[Start of section]

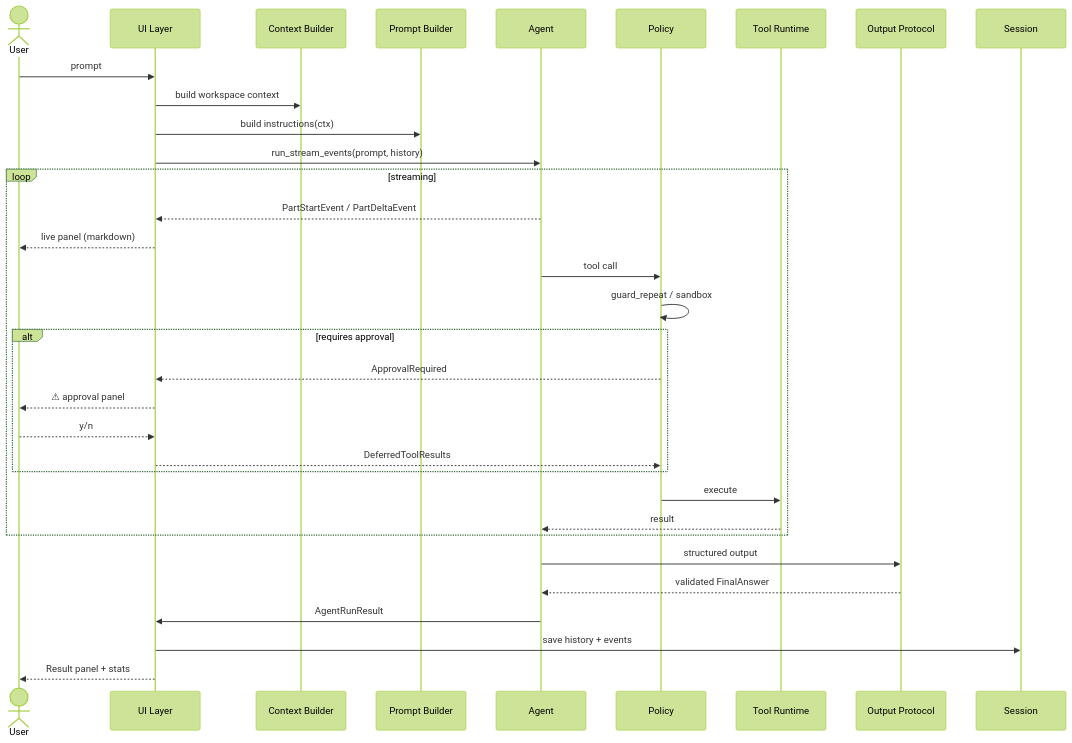
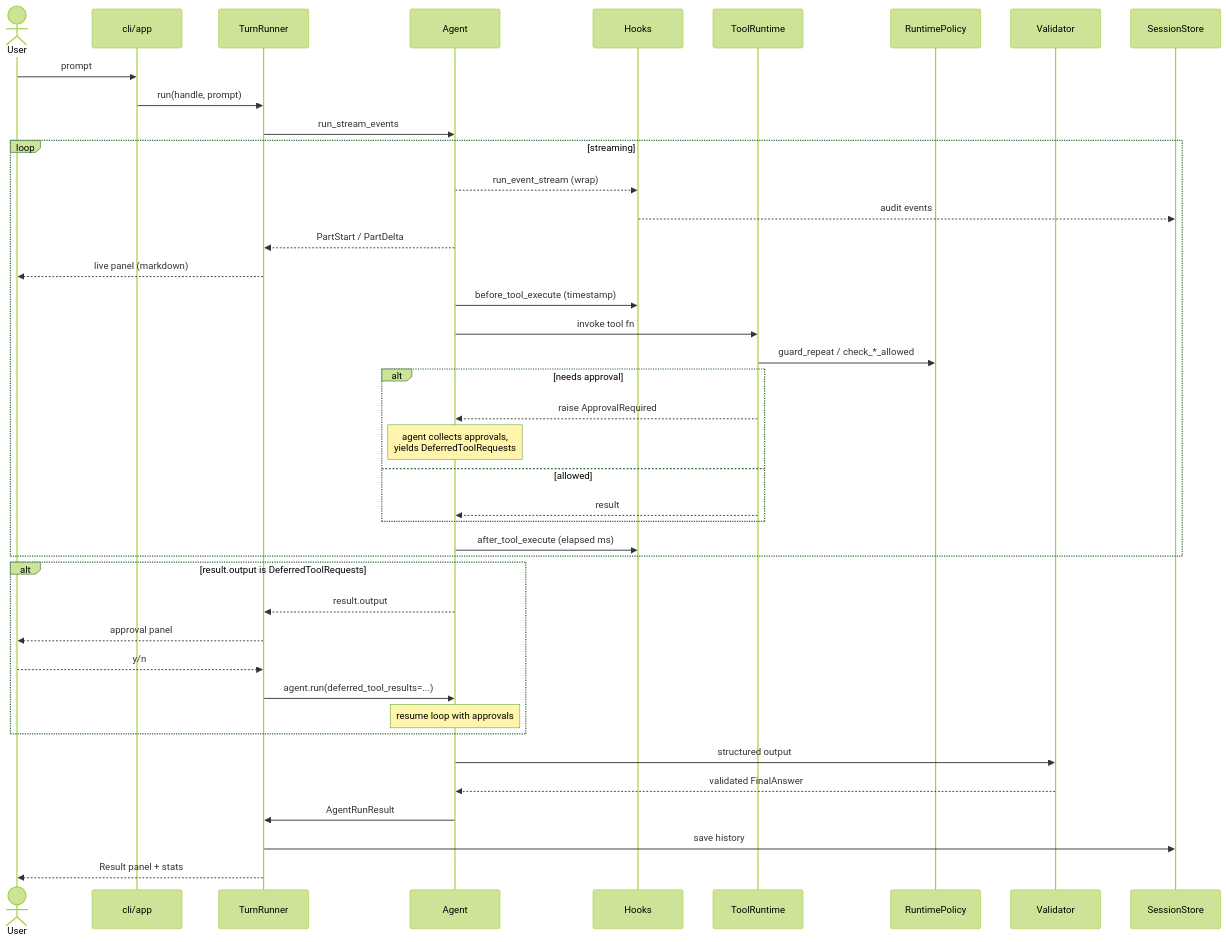
Before and after one commit to oornnery/harness-lab: the second of 3 diagrams in README.md, drawn with Mermaid (forest theme). The commit also changed other lines of this file and 36 other files, not shown here.

````diff
--- a/README.md
+++ b/README.md
@@ -44,36 +65,47 @@
 ```mermaid
 sequenceDiagram
     actor U as User
-    participant UI as UI Layer
-    participant CTX as Context Builder
-    participant PB as Prompt Builder
+    participant UI as cli/app
+    participant TR as TurnRunner
     participant AG as Agent
-    participant POL as Policy
-    participant TR as Tool Runtime
-    participant OUT as Output Protocol
-    participant SES as Session
+    participant HK as Hooks
+    participant TL as ToolRuntime
+    participant POL as RuntimePolicy
+    participant OUT as Validator
+    participant SES as SessionStore
 
     U->>UI: prompt
-    UI->>CTX: build workspace context
-    UI->>PB: build instructions(ctx)
-    UI->>AG: run_stream_events(prompt, history)
+    UI->>TR: run(handle, prompt)
+    TR->>AG: run_stream_events
     loop streaming
-        AG-->>UI: PartStartEvent / PartDeltaEvent
-        UI-->>U: live panel (markdown)
-        AG->>POL: tool call
-        POL->>POL: guard_repeat / sandbox
-        alt requires approval
-            POL-->>UI: ApprovalRequired
-            UI-->>U: ⚠ approval panel
-            U-->>UI: y/n
-            UI-->>POL: DeferredToolResults
+        AG-->>HK: run_event_stream (wrap)
+        HK-->>SES: audit events
+        AG-->>TR: PartStart / PartDelta
+        TR-->>U: live panel (markdown)
+
+        AG->>HK: before_tool_execute (timestamp)
+        AG->>TL: invoke tool fn
+        TL->>POL: guard_repeat / check_*_allowed
+        alt needs approval
+            TL-->>AG: raise ApprovalRequired
+            Note over AG: agent collects approvals,<br/>yields DeferredToolRequests
+        else allowed
+            TL-->>AG: result
         end
-        POL->>TR: execute
-        TR-->>AG: result
+        AG->>HK: after_tool_execute (elapsed ms)
     end
+
+    alt result.output is DeferredToolRequests
+        AG-->>TR: result.output
+        TR-->>U: approval panel
+        U-->>TR: y/n
+        TR->>AG: agent.run(deferred_tool_results=...)
+        Note over AG: resume loop with approvals
+    end
+
     AG->>OUT: structured output
     OUT-->>AG: validated FinalAnswer
-    AG->>UI: AgentRunResult
-    UI->>SES: save history + events
-    UI-->>U: Result panel + stats
+    AG->>TR: AgentRunResult
+    TR->>SES: save history
+    TR-->>U: Result panel + stats
 ```
````
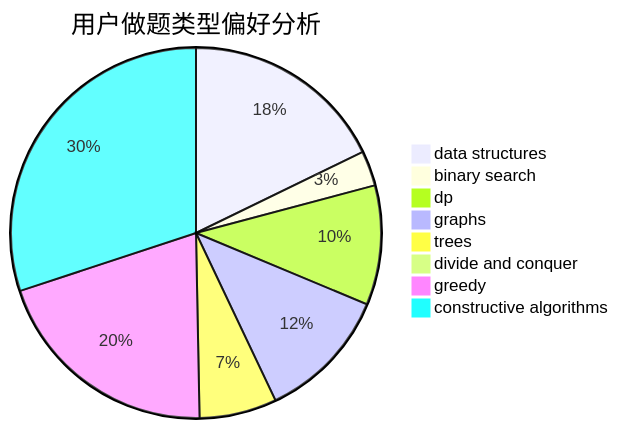
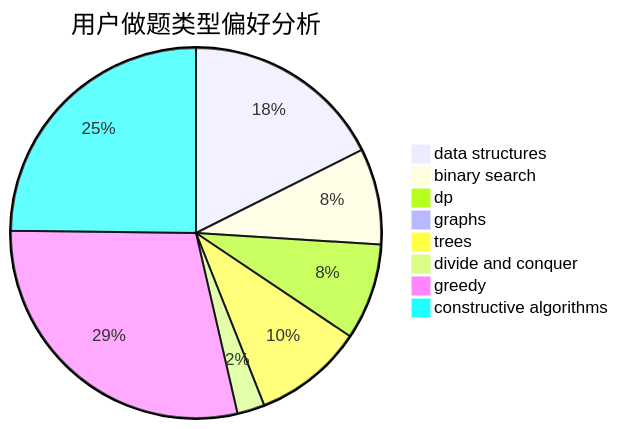
The second of 3 diagrams in docs/user/u1228.md (sherpahu/cfrs.github.io), drawn with Mermaid before and after one commit. The commit also changed other lines of this file and 2770 other files, not shown here.

````diff
--- a/docs/user/u1228.md
+++ b/docs/user/u1228.md
@@ -23,11 +23,11 @@
 ```mermaid
 pie title 用户做题类型偏好分析
-    "data structures" :  29
-    "binary search" :  5
-    "dp" :  17
-    "graphs" :  19
-    "trees" :  11
-    "divide and conquer" :  0
-    "greedy" :  33
-    "constructive algorithms" :  49
+    "data structures" :  44
+    "binary search" :  21
+    "dp" :  21
+    "graphs" :  0
+    "trees" :  24
+    "divide and conquer" :  6
+    "greedy" :  72
+    "constructive algorithms" :  62
 ```
````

[End of section]

## About this exercise:
For the word "panel", find all matching lines in the entries above and copy them out.

## Solution to this task:
-        UI-->>U: live panel (markdown)
-            UI-->>U: ⚠ approval panel
+        TR-->>U: live panel (markdown)
+        TR-->>U: approval panel
-    UI-->>U: Result panel + stats
+    TR-->>U: Result panel + stats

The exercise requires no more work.